### PROBLEM TO WORK ON
Please write out the data exactly, line by line.

Stored items:
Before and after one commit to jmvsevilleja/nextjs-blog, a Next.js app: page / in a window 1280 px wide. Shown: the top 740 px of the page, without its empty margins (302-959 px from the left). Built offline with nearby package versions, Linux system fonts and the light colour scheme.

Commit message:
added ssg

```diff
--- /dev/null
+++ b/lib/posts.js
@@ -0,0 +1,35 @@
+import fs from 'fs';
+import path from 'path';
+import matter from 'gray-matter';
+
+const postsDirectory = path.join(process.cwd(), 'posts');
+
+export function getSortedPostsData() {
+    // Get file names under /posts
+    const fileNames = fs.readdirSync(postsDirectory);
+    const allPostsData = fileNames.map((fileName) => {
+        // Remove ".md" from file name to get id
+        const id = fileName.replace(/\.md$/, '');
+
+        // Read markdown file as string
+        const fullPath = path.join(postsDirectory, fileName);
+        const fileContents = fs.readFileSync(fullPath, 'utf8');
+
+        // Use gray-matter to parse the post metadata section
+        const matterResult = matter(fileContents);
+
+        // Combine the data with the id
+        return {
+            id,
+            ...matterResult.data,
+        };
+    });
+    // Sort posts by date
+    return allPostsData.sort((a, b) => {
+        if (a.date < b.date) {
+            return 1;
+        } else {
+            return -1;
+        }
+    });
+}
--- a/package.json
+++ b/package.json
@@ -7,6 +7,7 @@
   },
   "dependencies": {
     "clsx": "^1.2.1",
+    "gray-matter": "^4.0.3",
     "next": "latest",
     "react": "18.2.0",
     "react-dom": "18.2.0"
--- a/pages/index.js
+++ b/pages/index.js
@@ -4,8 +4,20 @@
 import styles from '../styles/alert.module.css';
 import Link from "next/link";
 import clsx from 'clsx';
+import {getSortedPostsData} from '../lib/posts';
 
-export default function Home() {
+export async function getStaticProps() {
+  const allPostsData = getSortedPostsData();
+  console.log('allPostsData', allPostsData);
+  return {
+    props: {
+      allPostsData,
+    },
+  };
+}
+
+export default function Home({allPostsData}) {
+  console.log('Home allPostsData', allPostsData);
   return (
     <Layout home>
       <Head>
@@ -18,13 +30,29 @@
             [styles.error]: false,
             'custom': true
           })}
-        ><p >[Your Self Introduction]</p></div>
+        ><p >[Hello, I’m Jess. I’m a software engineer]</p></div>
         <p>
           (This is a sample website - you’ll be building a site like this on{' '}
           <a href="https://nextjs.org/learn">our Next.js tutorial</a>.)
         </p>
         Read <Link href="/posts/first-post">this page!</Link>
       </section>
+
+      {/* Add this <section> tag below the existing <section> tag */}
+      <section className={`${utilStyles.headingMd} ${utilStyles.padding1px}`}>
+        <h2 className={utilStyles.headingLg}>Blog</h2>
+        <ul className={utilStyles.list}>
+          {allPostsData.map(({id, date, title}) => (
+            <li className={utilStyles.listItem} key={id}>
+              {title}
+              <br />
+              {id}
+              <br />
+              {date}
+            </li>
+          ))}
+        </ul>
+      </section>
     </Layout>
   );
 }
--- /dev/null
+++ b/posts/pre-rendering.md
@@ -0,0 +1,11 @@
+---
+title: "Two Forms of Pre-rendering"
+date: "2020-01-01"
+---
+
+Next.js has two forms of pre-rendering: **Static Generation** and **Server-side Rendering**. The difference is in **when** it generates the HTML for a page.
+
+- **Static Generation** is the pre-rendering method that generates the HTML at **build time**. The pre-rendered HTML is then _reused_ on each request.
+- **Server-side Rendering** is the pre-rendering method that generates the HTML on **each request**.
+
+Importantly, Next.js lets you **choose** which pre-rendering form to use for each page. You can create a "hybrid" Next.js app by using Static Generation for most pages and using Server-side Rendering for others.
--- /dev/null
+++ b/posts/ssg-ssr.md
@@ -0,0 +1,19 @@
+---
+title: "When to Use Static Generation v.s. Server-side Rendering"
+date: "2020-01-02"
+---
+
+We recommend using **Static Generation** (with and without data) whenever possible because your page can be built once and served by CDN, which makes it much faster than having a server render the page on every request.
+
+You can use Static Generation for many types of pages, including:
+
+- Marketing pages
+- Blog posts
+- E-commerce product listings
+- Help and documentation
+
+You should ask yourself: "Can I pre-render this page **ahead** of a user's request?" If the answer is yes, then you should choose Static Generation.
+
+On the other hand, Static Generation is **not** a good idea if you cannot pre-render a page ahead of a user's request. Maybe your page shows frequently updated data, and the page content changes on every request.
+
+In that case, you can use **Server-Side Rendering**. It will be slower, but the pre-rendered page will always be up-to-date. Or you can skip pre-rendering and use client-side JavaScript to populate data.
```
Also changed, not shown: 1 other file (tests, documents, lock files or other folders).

### THE COMPLETED TASK
Before and after one commit to jmvsevilleja/nextjs-blog, a Next.js app: page / in a window 1280 px wide. Shown: the top 740 px of the page, without its empty margins (302-959 px from the left). Built offline with nearby package versions, Linux system fonts and the light colour scheme.

Commit message:
added ssg

```diff
--- /dev/null
+++ b/lib/posts.js
@@ -0,0 +1,35 @@
+import fs from 'fs';
+import path from 'path';
+import matter from 'gray-matter';
+
+const postsDirectory = path.join(process.cwd(), 'posts');
+
+export function getSortedPostsData() {
+    // Get file names under /posts
+    const fileNames = fs.readdirSync(postsDirectory);
+    const allPostsData = fileNames.map((fileName) => {
+        // Remove ".md" from file name to get id
+        const id = fileName.replace(/\.md$/, '');
+
+        // Read markdown file as string
+        const fullPath = path.join(postsDirectory, fileName);
+        const fileContents = fs.readFileSync(fullPath, 'utf8');
+
+        // Use gray-matter to parse the post metadata section
+        const matterResult = matter(fileContents);
+
+        // Combine the data with the id
+        return {
+            id,
+            ...matterResult.data,
+        };
+    });
+    // Sort posts by date
+    return allPostsData.sort((a, b) => {
+        if (a.date < b.date) {
+            return 1;
+        } else {
+            return -1;
+        }
+    });
+}
--- a/package.json
+++ b/package.json
@@ -7,6 +7,7 @@
   },
   "dependencies": {
     "clsx": "^1.2.1",
+    "gray-matter": "^4.0.3",
     "next": "latest",
     "react": "18.2.0",
     "react-dom": "18.2.0"
--- a/pages/index.js
+++ b/pages/index.js
@@ -4,8 +4,20 @@
 import styles from '../styles/alert.module.css';
 import Link from "next/link";
 import clsx from 'clsx';
+import {getSortedPostsData} from '../lib/posts';
 
-export default function Home() {
+export async function getStaticProps() {
+  const allPostsData = getSortedPostsData();
+  console.log('allPostsData', allPostsData);
+  return {
+    props: {
+      allPostsData,
+    },
+  };
+}
+
+export default function Home({allPostsData}) {
+  console.log('Home allPostsData', allPostsData);
   return (
     <Layout home>
       <Head>
@@ -18,13 +30,29 @@
             [styles.error]: false,
             'custom': true
           })}
-        ><p >[Your Self Introduction]</p></div>
+        ><p >[Hello, I’m Jess. I’m a software engineer]</p></div>
         <p>
           (This is a sample website - you’ll be building a site like this on{' '}
           <a href="https://nextjs.org/learn">our Next.js tutorial</a>.)
         </p>
         Read <Link href="/posts/first-post">this page!</Link>
       </section>
+
+      {/* Add this <section> tag below the existing <section> tag */}
+      <section className={`${utilStyles.headingMd} ${utilStyles.padding1px}`}>
+        <h2 className={utilStyles.headingLg}>Blog</h2>
+        <ul className={utilStyles.list}>
+          {allPostsData.map(({id, date, title}) => (
+            <li className={utilStyles.listItem} key={id}>
+              {title}
+              <br />
+              {id}
+              <br />
+              {date}
+            </li>
+          ))}
+        </ul>
+      </section>
     </Layout>
   );
 }
--- /dev/null
+++ b/posts/pre-rendering.md
@@ -0,0 +1,11 @@
+---
+title: "Two Forms of Pre-rendering"
+date: "2020-01-01"
+---
+
+Next.js has two forms of pre-rendering: **Static Generation** and **Server-side Rendering**. The difference is in **when** it generates the HTML for a page.
+
+- **Static Generation** is the pre-rendering method that generates the HTML at **build time**. The pre-rendered HTML is then _reused_ on each request.
+- **Server-side Rendering** is the pre-rendering method that generates the HTML on **each request**.
+
+Importantly, Next.js lets you **choose** which pre-rendering form to use for each page. You can create a "hybrid" Next.js app by using Static Generation for most pages and using Server-side Rendering for others.
--- /dev/null
+++ b/posts/ssg-ssr.md
@@ -0,0 +1,19 @@
+---
+title: "When to Use Static Generation v.s. Server-side Rendering"
+date: "2020-01-02"
+---
+
+We recommend using **Static Generation** (with and without data) whenever possible because your page can be built once and served by CDN, which makes it much faster than having a server render the page on every request.
+
+You can use Static Generation for many types of pages, including:
+
+- Marketing pages
+- Blog posts
+- E-commerce product listings
+- Help and documentation
+
+You should ask yourself: "Can I pre-render this page **ahead** of a user's request?" If the answer is yes, then you should choose Static Generation.
+
+On the other hand, Static Generation is **not** a good idea if you cannot pre-render a page ahead of a user's request. Maybe your page shows frequently updated data, and the page content changes on every request.
+
+In that case, you can use **Server-Side Rendering**. It will be slower, but the pre-rendered page will always be up-to-date. Or you can skip pre-rendering and use client-side JavaScript to populate data.
```
Also changed, not shown: 1 other file (tests, documents, lock files or other folders).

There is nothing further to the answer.